## Exercise details
Print the data below again in full, exactly as it stands, with no images.

□ □ □ □ □ □ □

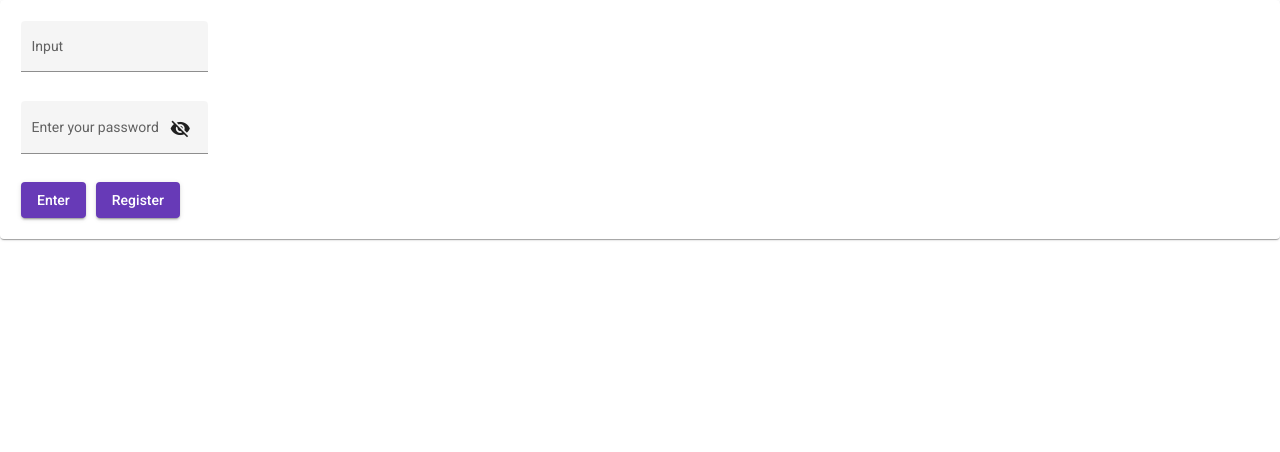
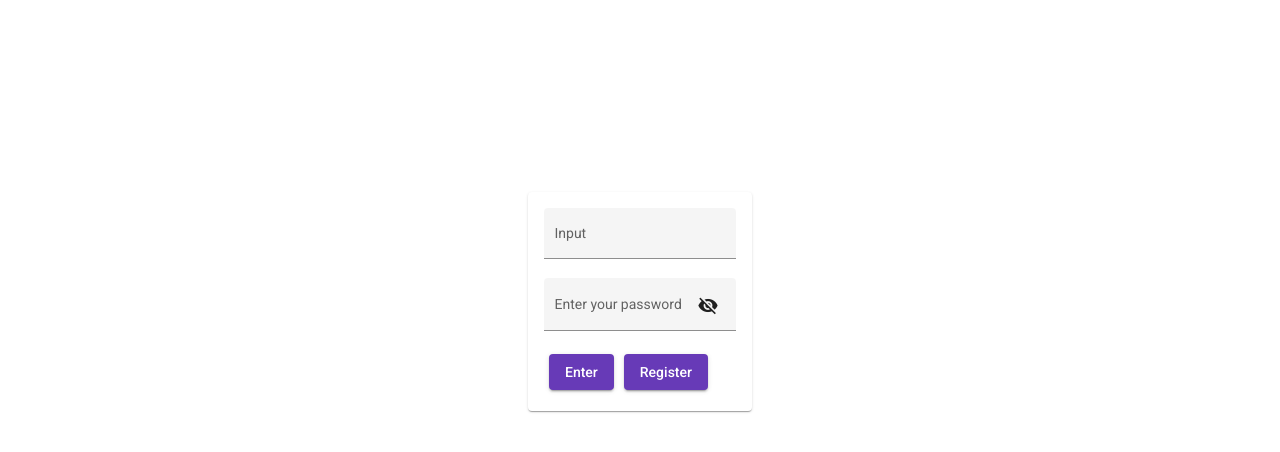
Before and after one commit to NinaRuiz/star-wars-prototype, an Angular app: page / in a window 1280 px wide. Shown: the top 452 px of the page. Built offline with nearby package versions, Linux system fonts and the light colour scheme.

Commit message:
Centered login card

```diff
--- a/src/app/profile/pages/login-page/login-page.component.html
+++ b/src/app/profile/pages/login-page/login-page.component.html
@@ -1,3 +1,3 @@
-<mat-card>
+<mat-card class="card">
   <app-login-util></app-login-util>
 </mat-card>
--- a/src/app/profile/pages/login-page/login-page.component.scss
+++ b/src/app/profile/pages/login-page/login-page.component.scss
@@ -0,0 +1,8 @@
+.card {
+
+  margin-top: 15%;
+  margin-left: auto;
+  margin-right: auto;
+  width: 15%;
+
+}
--- a/src/app/profile/utils/login-util/login-util.component.scss
+++ b/src/app/profile/utils/login-util/login-util.component.scss
@@ -1,6 +1,5 @@
 .inputs {
-  width: 15%;
-  margin: 5px;
+  width: 100%;
 }
 
 .buttons {
```
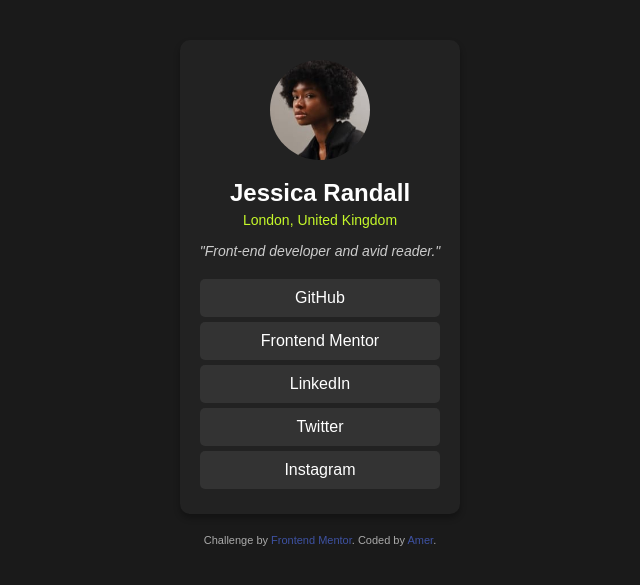
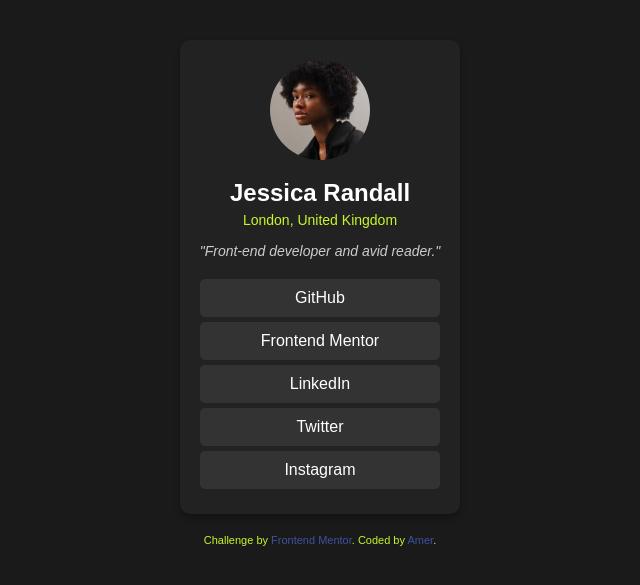
Before and after one commit to Amer-10/Challenge-the-Social-Media-page-of-the-Front-End-Mentor-website, a plain HTML site: page index.html in a window 1280 px wide. Shown: the part 127-712 px from the top of the page, without its empty margins (320-960 px from the left). Drawn offline with Linux system fonts and the light colour scheme.

Commit message:
Update style.css

```diff
--- a/style.css
+++ b/style.css
@@ -74,7 +74,7 @@ h1 {
 }
 .attribution {
     margin-top: 20px;
-    color: #aaa;
+    color: hsl(75, 94%, 57%);
     font-size: 12px;
 }
 
```
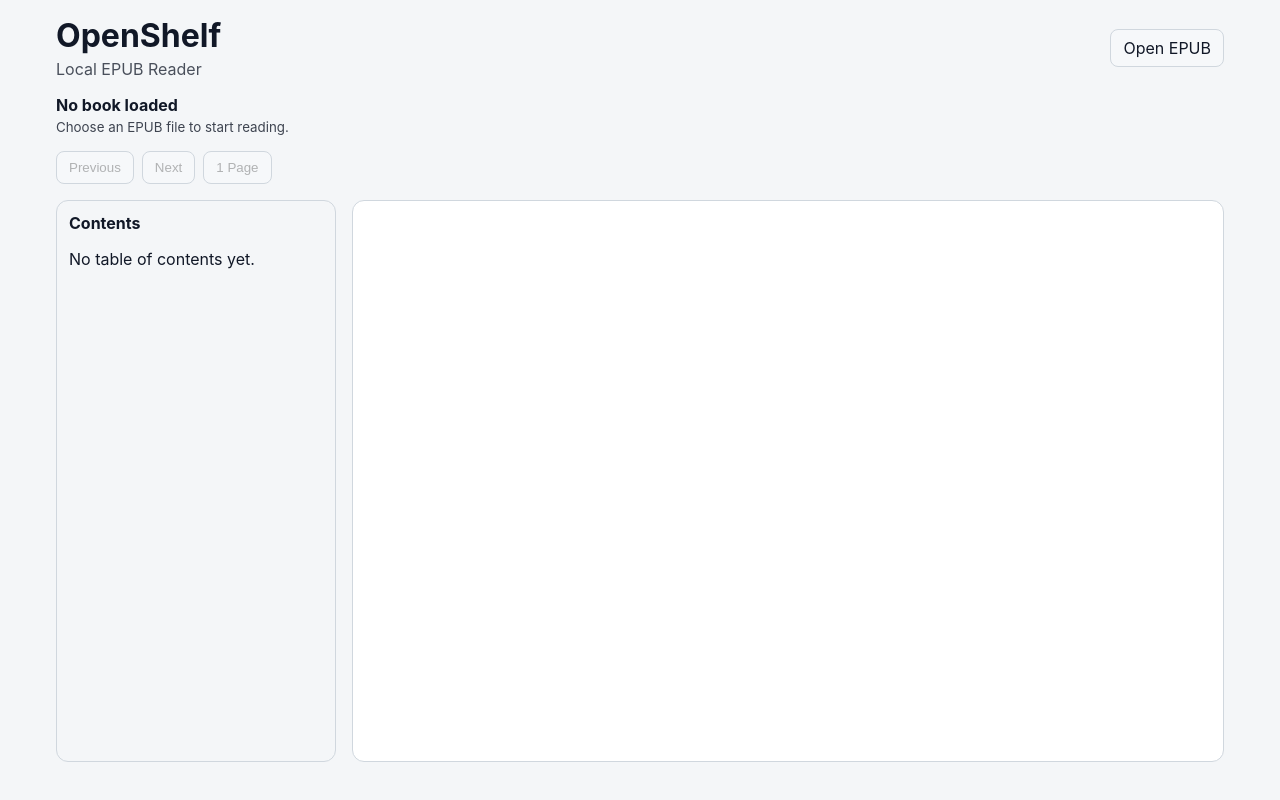
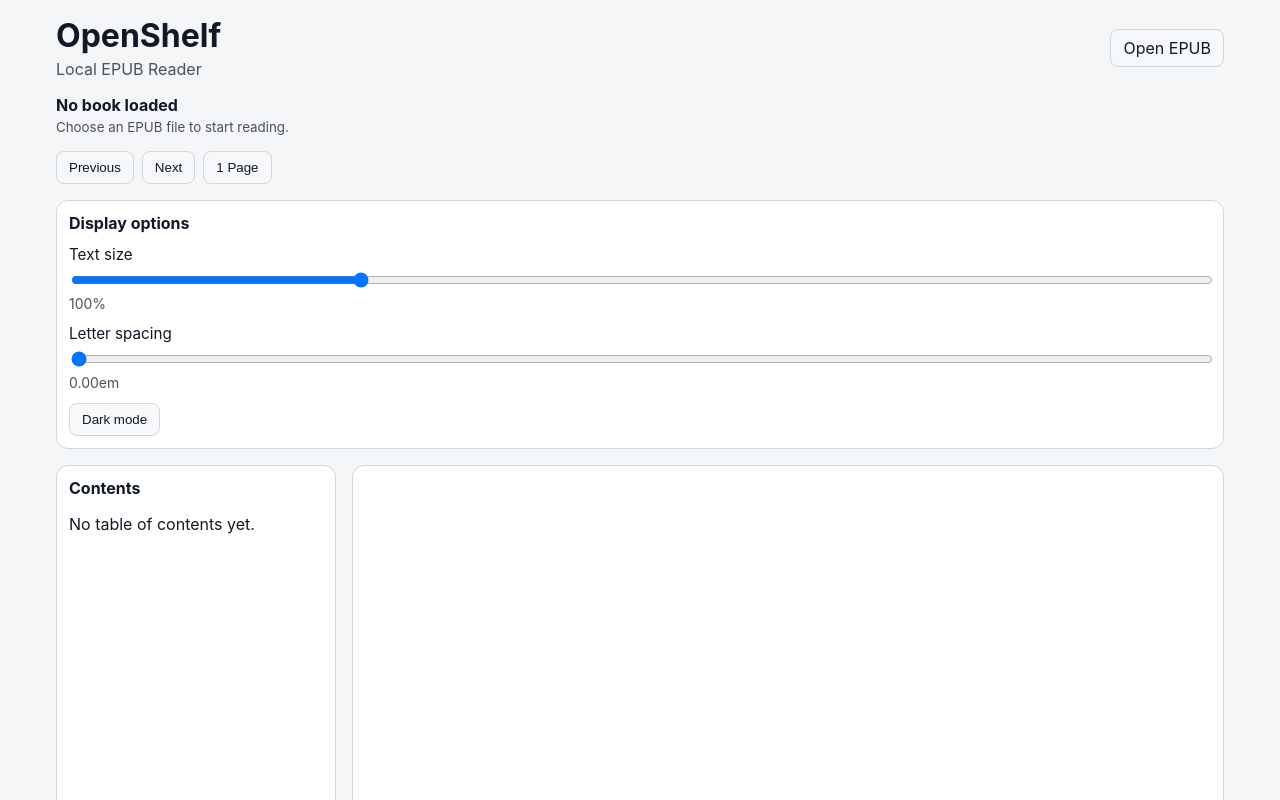
Before and after one commit to Milton761/openshelf, a React (Vite) app: page / in a window 1280 px wide. Shown: the top 800 px of the page. Built offline with nearby package versions, Linux system fonts and the light colour scheme.

Commit message:
feat: add display options for dark mode and typography

```diff
--- a/src/App.css
+++ b/src/App.css
@@ -1,9 +1,25 @@
 .app-shell {
+  --border: #d0d7de;
+  --surface: #ffffff;
+  --surface-muted: #f6f8fa;
+  --text: #111827;
+  --text-muted: rgba(17, 24, 39, 0.75);
+  --error: #b42318;
   max-width: 1200px;
   margin: 0 auto;
   padding: 1rem;
   display: grid;
   gap: 1rem;
+  color: var(--text);
+}
+
+.theme-dark {
+  --border: #334155;
+  --surface: #0f172a;
+  --surface-muted: #1e293b;
+  --text: #f8fafc;
+  --text-muted: rgba(248, 250, 252, 0.75);
+  --error: #fca5a5;
 }
 
 .topbar {
@@ -19,7 +35,7 @@
 
 .topbar p {
   margin: 0.25rem 0 0;
-  opacity: 0.75;
+  color: var(--text-muted);
 }
 
 .file-input {
@@ -37,9 +53,11 @@
 
 .file-input span,
 .controls button,
-.toc button {
-  border: 1px solid #d0d7de;
-  background: #f6f8fa;
+.toc button,
+.display-options button {
+  border: 1px solid var(--border);
+  background: var(--surface-muted);
+  color: var(--text);
   padding: 0.5rem 0.75rem;
   border-radius: 0.5rem;
   cursor: pointer;
@@ -52,17 +70,45 @@
 }
 
 .book-meta small {
-  opacity: 0.8;
+  color: var(--text-muted);
 }
 
 .error-text {
-  color: #b42318;
+  color: var(--error);
   margin: 0;
 }
 
 .controls {
   display: flex;
   gap: 0.5rem;
+}
+
+.display-options {
+  border: 1px solid var(--border);
+  background: var(--surface);
+  border-radius: 0.75rem;
+  padding: 0.75rem;
+  display: grid;
+  gap: 0.75rem;
+}
+
+.display-options label {
+  display: grid;
+  gap: 0.35rem;
+  font-size: 0.95rem;
+}
+
+.display-options input[type="range"] {
+  width: 100%;
+}
+
+.display-options span {
+  color: var(--text-muted);
+  font-size: 0.875rem;
+}
+
+.display-options button {
+  width: fit-content;
 }
 
 .layout {
@@ -73,10 +119,11 @@
 }
 
 .toc {
-  border: 1px solid #d0d7de;
+  border: 1px solid var(--border);
   border-radius: 0.75rem;
   padding: 0.75rem;
   overflow: auto;
+  background: var(--surface);
 }
 
 .toc h2 {
@@ -99,10 +146,10 @@
 }
 
 .viewer-wrap {
-  border: 1px solid #d0d7de;
+  border: 1px solid var(--border);
   border-radius: 0.75rem;
   padding: 0.75rem;
-  background: #fff;
+  background: var(--surface);
 }
 
 .viewer {
--- a/src/App.tsx
+++ b/src/App.tsx
@@ -1,4 +1,4 @@
-import { ChangeEvent, useEffect, useRef, useState } from "react";
+import { ChangeEvent, useCallback, useEffect, useRef, useState } from "react";
 import ePub from "epubjs";
 import "./App.css";
 
@@ -22,6 +22,10 @@ type RenditionLike = {
   destroy: () => void;
   resize: (width: number, height: number) => void;
   spread: (mode: "none" | "auto") => void;
+  themes?: {
+    fontSize: (size: string) => void;
+    default: (styles: Record<string, Record<string, string>>) => void;
+  };
 };
 
 type BookLike = {
@@ -49,6 +53,31 @@ function App() {
   const [error, setError] = useState<string>("");
   const [hasBook, setHasBook] = useState(false);
   const [viewMode, setViewMode] = useState<"single" | "double">("single");
+  const [isDarkMode, setIsDarkMode] = useState(false);
+  const [fontScale, setFontScale] = useState(100);
+  const [letterSpacing, setLetterSpacing] = useState(0);
+
+  const applyReaderStyles = useCallback(
+    (rendition: RenditionLike) => {
+      if (!rendition.themes) {
+        return;
+      }
+
+      rendition.themes.fontSize(`${fontScale}%`);
+      rendition.themes.default({
+        body: {
+          "background-color": isDarkMode ? "#111827" : "#ffffff",
+          color: isDarkMode ? "#f9fafb" : "#111827",
+          "line-height": "1.6",
+          "letter-spacing": `${letterSpacing}em`,
+        },
+        a: {
+          color: isDarkMode ? "#93c5fd" : "#1d4ed8",
+        },
+      });
+    },
+    [fontScale, isDarkMode, letterSpacing],
+  );
 
   const destroyBook = () => {
     renditionRef.current?.destroy();
@@ -119,6 +148,7 @@ function App() {
       });
 
       renditionRef.current = rendition;
+      applyReaderStyles(rendition);
       await rendition.display();
       setHasBook(true);
     } catch {
@@ -158,8 +188,14 @@ function App() {
     }
   }, [viewMode]);
 
+  useEffect(() => {
+    if (renditionRef.current) {
+      applyReaderStyles(renditionRef.current);
+    }
+  }, [applyReaderStyles]);
+
   return (
-    <main className="app-shell">
+    <main className={`app-shell ${isDarkMode ? "theme-dark" : "theme-light"}`}>
       <header className="topbar">
         <div>
           <h1>OpenShelf</h1>
@@ -191,6 +227,40 @@ function App() {
         </button>
       </section>
 
+      <section className="display-options">
+        <strong>Display options</strong>
+
+        <label>
+          Text size
+          <input
+            type="range"
+            min={80}
+            max={160}
+            step={10}
+            value={fontScale}
+            onChange={(event) => setFontScale(Number(event.target.value))}
+          />
+          <span>{fontScale}%</span>
+        </label>
+
+        <label>
+          Letter spacing
+          <input
+            type="range"
+            min={0}
+            max={0.08}
+            step={0.01}
+            value={letterSpacing}
+            onChange={(event) => setLetterSpacing(Number(event.target.value))}
+          />
+          <span>{letterSpacing.toFixed(2)}em</span>
+        </label>
+
+        <button type="button" onClick={() => setIsDarkMode((prev) => !prev)}>
+          {isDarkMode ? "Light mode" : "Dark mode"}
+        </button>
+      </section>
+
       <section className="layout">
         <aside className="toc">
           <h2>Contents</h2>
```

□ □ □ □ □ □ □

## Solved problem
Before and after one commit to NinaRuiz/star-wars-prototype, an Angular app: page / in a window 1280 px wide. Shown: the top 452 px of the page. Built offline with nearby package versions, Linux system fonts and the light colour scheme.

Commit message:
Centered login card

```diff
--- a/src/app/profile/pages/login-page/login-page.component.html
+++ b/src/app/profile/pages/login-page/login-page.component.html
@@ -1,3 +1,3 @@
-<mat-card>
+<mat-card class="card">
   <app-login-util></app-login-util>
 </mat-card>
--- a/src/app/profile/pages/login-page/login-page.component.scss
+++ b/src/app/profile/pages/login-page/login-page.component.scss
@@ -0,0 +1,8 @@
+.card {
+
+  margin-top: 15%;
+  margin-left: auto;
+  margin-right: auto;
+  width: 15%;
+
+}
--- a/src/app/profile/utils/login-util/login-util.component.scss
+++ b/src/app/profile/utils/login-util/login-util.component.scss
@@ -1,6 +1,5 @@
 .inputs {
-  width: 15%;
-  margin: 5px;
+  width: 100%;
 }
 
 .buttons {
```
Before and after one commit to Amer-10/Challenge-the-Social-Media-page-of-the-Front-End-Mentor-website, a plain HTML site: page index.html in a window 1280 px wide. Shown: the part 127-712 px from the top of the page, without its empty margins (320-960 px from the left). Drawn offline with Linux system fonts and the light colour scheme.

Commit message:
Update style.css

```diff
--- a/style.css
+++ b/style.css
@@ -74,7 +74,7 @@ h1 {
 }
 .attribution {
     margin-top: 20px;
-    color: #aaa;
+    color: hsl(75, 94%, 57%);
     font-size: 12px;
 }
 
```
Before and after one commit to Milton761/openshelf, a React (Vite) app: page / in a window 1280 px wide. Shown: the top 800 px of the page. Built offline with nearby package versions, Linux system fonts and the light colour scheme.

Commit message:
feat: add display options for dark mode and typography

```diff
--- a/src/App.css
+++ b/src/App.css
@@ -1,9 +1,25 @@
 .app-shell {
+  --border: #d0d7de;
+  --surface: #ffffff;
+  --surface-muted: #f6f8fa;
+  --text: #111827;
+  --text-muted: rgba(17, 24, 39, 0.75);
+  --error: #b42318;
   max-width: 1200px;
   margin: 0 auto;
   padding: 1rem;
   display: grid;
   gap: 1rem;
+  color: var(--text);
+}
+
+.theme-dark {
+  --border: #334155;
+  --surface: #0f172a;
+  --surface-muted: #1e293b;
+  --text: #f8fafc;
+  --text-muted: rgba(248, 250, 252, 0.75);
+  --error: #fca5a5;
 }
 
 .topbar {
@@ -19,7 +35,7 @@
 
 .topbar p {
   margin: 0.25rem 0 0;
-  opacity: 0.75;
+  color: var(--text-muted);
 }
 
 .file-input {
@@ -37,9 +53,11 @@
 
 .file-input span,
 .controls button,
-.toc button {
-  border: 1px solid #d0d7de;
-  background: #f6f8fa;
+.toc button,
+.display-options button {
+  border: 1px solid var(--border);
+  background: var(--surface-muted);
+  color: var(--text);
   padding: 0.5rem 0.75rem;
   border-radius: 0.5rem;
   cursor: pointer;
@@ -52,17 +70,45 @@
 }
 
 .book-meta small {
-  opacity: 0.8;
+  color: var(--text-muted);
 }
 
 .error-text {
-  color: #b42318;
+  color: var(--error);
   margin: 0;
 }
 
 .controls {
   display: flex;
   gap: 0.5rem;
+}
+
+.display-options {
+  border: 1px solid var(--border);
+  background: var(--surface);
+  border-radius: 0.75rem;
+  padding: 0.75rem;
+  display: grid;
+  gap: 0.75rem;
+}
+
+.display-options label {
+  display: grid;
+  gap: 0.35rem;
+  font-size: 0.95rem;
+}
+
+.display-options input[type="range"] {
+  width: 100%;
+}
+
+.display-options span {
+  color: var(--text-muted);
+  font-size: 0.875rem;
+}
+
+.display-options button {
+  width: fit-content;
 }
 
 .layout {
@@ -73,10 +119,11 @@
 }
 
 .toc {
-  border: 1px solid #d0d7de;
+  border: 1px solid var(--border);
   border-radius: 0.75rem;
   padding: 0.75rem;
   overflow: auto;
+  background: var(--surface);
 }
 
 .toc h2 {
@@ -99,10 +146,10 @@
 }
 
 .viewer-wrap {
-  border: 1px solid #d0d7de;
+  border: 1px solid var(--border);
   border-radius: 0.75rem;
   padding: 0.75rem;
-  background: #fff;
+  background: var(--surface);
 }
 
 .viewer {
--- a/src/App.tsx
+++ b/src/App.tsx
@@ -1,4 +1,4 @@
-import { ChangeEvent, useEffect, useRef, useState } from "react";
+import { ChangeEvent, useCallback, useEffect, useRef, useState } from "react";
 import ePub from "epubjs";
 import "./App.css";
 
@@ -22,6 +22,10 @@ type RenditionLike = {
   destroy: () => void;
   resize: (width: number, height: number) => void;
   spread: (mode: "none" | "auto") => void;
+  themes?: {
+    fontSize: (size: string) => void;
+    default: (styles: Record<string, Record<string, string>>) => void;
+  };
 };
 
 type BookLike = {
@@ -49,6 +53,31 @@ function App() {
   const [error, setError] = useState<string>("");
   const [hasBook, setHasBook] = useState(false);
   const [viewMode, setViewMode] = useState<"single" | "double">("single");
+  const [isDarkMode, setIsDarkMode] = useState(false);
+  const [fontScale, setFontScale] = useState(100);
+  const [letterSpacing, setLetterSpacing] = useState(0);
+
+  const applyReaderStyles = useCallback(
+    (rendition: RenditionLike) => {
+      if (!rendition.themes) {
+        return;
+      }
+
+      rendition.themes.fontSize(`${fontScale}%`);
+      rendition.themes.default({
+        body: {
+          "background-color": isDarkMode ? "#111827" : "#ffffff",
+          color: isDarkMode ? "#f9fafb" : "#111827",
+          "line-height": "1.6",
+          "letter-spacing": `${letterSpacing}em`,
+        },
+        a: {
+          color: isDarkMode ? "#93c5fd" : "#1d4ed8",
+        },
+      });
+    },
+    [fontScale, isDarkMode, letterSpacing],
+  );
 
   const destroyBook = () => {
     renditionRef.current?.destroy();
@@ -119,6 +148,7 @@ function App() {
       });
 
       renditionRef.current = rendition;
+      applyReaderStyles(rendition);
       await rendition.display();
       setHasBook(true);
     } catch {
@@ -158,8 +188,14 @@ function App() {
     }
   }, [viewMode]);
 
+  useEffect(() => {
+    if (renditionRef.current) {
+      applyReaderStyles(renditionRef.current);
+    }
+  }, [applyReaderStyles]);
+
   return (
-    <main className="app-shell">
+    <main className={`app-shell ${isDarkMode ? "theme-dark" : "theme-light"}`}>
       <header className="topbar">
         <div>
           <h1>OpenShelf</h1>
@@ -191,6 +227,40 @@ function App() {
         </button>
       </section>
 
+      <section className="display-options">
+        <strong>Display options</strong>
+
+        <label>
+          Text size
+          <input
+            type="range"
+            min={80}
+            max={160}
+            step={10}
+            value={fontScale}
+            onChange={(event) => setFontScale(Number(event.target.value))}
+          />
+          <span>{fontScale}%</span>
+        </label>
+
+        <label>
+          Letter spacing
+          <input
+            type="range"
+            min={0}
+            max={0.08}
+            step={0.01}
+            value={letterSpacing}
+            onChange={(event) => setLetterSpacing(Number(event.target.value))}
+          />
+          <span>{letterSpacing.toFixed(2)}em</span>
+        </label>
+
+        <button type="button" onClick={() => setIsDarkMode((prev) => !prev)}>
+          {isDarkMode ? "Light mode" : "Dark mode"}
+        </button>
+      </section>
+
       <section className="layout">
         <aside className="toc">
           <h2>Contents</h2>
```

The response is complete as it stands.